Importance of a blocksize limit

For an alternative perspective on the issues of having no limit, read the Adaptive Blocksize CHIP spec section.

  • Central control Central control of Bitcoin Cash is a myth. The CHIP process has been developed specifically to address previous problems of centralising influence in the community. The BSV adopters that believe in central control (which they can never clearly identify the source of) are overlooking their own rejection from the community & subsequent rejection of XEC as demonstrations of the community collectively determining its own direction in an organic process.
  • Miner agency / free market approach: The limit is intended to stay well above realistic demand at all times. Miners are able to accomodate their own situation by setting soft caps on their own blocks below the limit, as many do. Although they have that option, at the same time, miners have demonstrated throughout crypto history that they are often very passive (and/or busy running the more immediate concerns of their mining operation), so wherever possible they seem to prefer that as many decisions as possible are made on their behalf by community/developers. Their lack of interest in proactively intervening on other parts of BCH / Bitcoin fork development is indicative that having to manually decide on blocksizes would be one more hassle that they'd rather not need to debate or spend time adjusting.
  • Demand discouraging: Stability & predictability is an important engineering concern. However, no large company appears in the ecosystem of any blockchain suddenly adding millions of transactions with no warning. Adoption is an ongoing, organic process. The engineers at interested companies will prudently start a new initiative small and with a testing phase and also will make themselves known to the community to discuss in cases where engineering limits are a concern to them.
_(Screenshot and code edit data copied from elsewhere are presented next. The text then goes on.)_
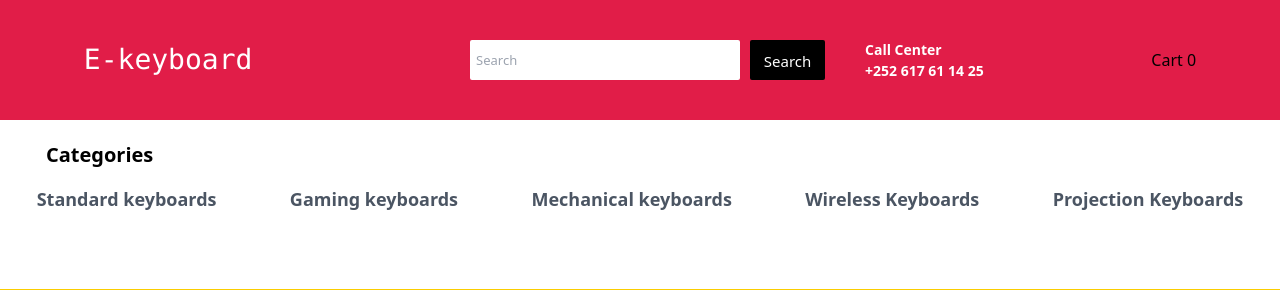
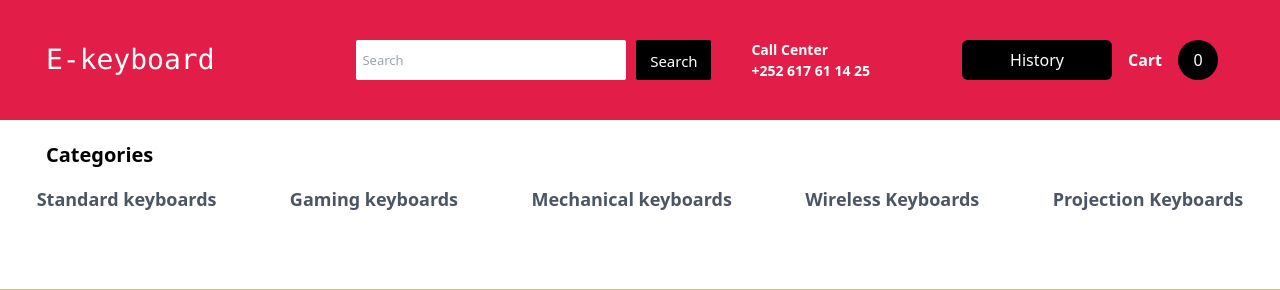
Before and after one commit to abdirsaak/ekeyboard-system, a Flask app: template app/templates/productHomePage/index.html in a window 1280 px wide. Shown: the top 290 px of the page. Run offline with Flask 3, Linux system fonts and the light colour scheme; the template is opened without the code that fills it, so the values that code supplies are empty; some libraries are stand-ins or nearby versions.

Commit message:
changed some thing

```diff
--- a/app/templates/productHomePage/index.html
+++ b/app/templates/productHomePage/index.html
@@ -27,7 +27,7 @@
 
             </div>
 
-            <div class=" flex flex-row justify-around text-white ml-[40px] flex flex-wrap  justify-evenly hidden md:block lg:block">
+            <div class=" flex flex-row justify-around text-white ml-[40px] flex flex-wrap  justify-evenly hidden md:hidden lg:block">
                 <div class=" flex-col">
                     <h1 class="text-[14px] font-sans font-semibold ">Call Center</h1>
                     <h2 class="text-[14px] font-semibold">+252 617 61 14 25</h2>
@@ -37,9 +37,14 @@
 
         </div>
 <!-- ............... cardt -->
-        <div class="hidden md:block">
-            <h1>Cart 0</h1>
-        </div>
+<div class="hidden md:block md:flex md:flex-row">
+    <h3 class="pt-2 bg-black w-[150px] text-white rounded-md flex justify-center">History</h3>
+    <div class="flex px-4 items-center"> <!-- Modified this line -->
+        <span class="mr-4 font-bold text-white">Cart</span> <!-- Moved "Cart" to a separate span -->
+        <div class="w-10 h-10 bg-black rounded-full flex items-center justify-center text-white">0</div> <!-- Cart icon -->
+    </div>
+</div>
+
     </header>
     <main>
         <!-- categories -->
@@ -51,8 +56,10 @@
                         <span class="md:hidden lg:hidden"><i class="fa fa-bars"></i></span> Categories
                     </h1>
                 </div>
-                <div class="md:hidden lg:hidden">
-                    <h1>Cart 0</h1>
+                <div class="md:hidden lg:hidden flex">
+                    <h3 class="pt-2 bg-black w-[150px] text-white rounded-md flex justify-center">History</h3>
+                    <h1 class="px-4 flex"><span class=" font-bold text-black pt-2">Cart</span> <div class="w-10 h-10 bg-black rounded-full flex items-center justify-center text-white ml-4">0</div>
+                    </h1>
                 </div>
             </div>
             <!-- ...................... categories -->
```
Adaptive blocksize limit

While having no limit is foolish, the BCH community does recognise that the coordination cost of raising the limit each time is substantial & potential for splitting the community over a divisive issue does exist. To address these concerns, discussion is currently underway over the idea of having an automatically adapting blocksize.

This approach tackles the valid concerns over limit management without blithely removing all limits. Even if implemented, the community could always modify or update the algorithm through the CHIP process if unexpected problems or further learning occurred.

See also: Can Bitcoin Cash scale technically to global reserve currency?

See also: How does Bitcoin Cash governance / updates work?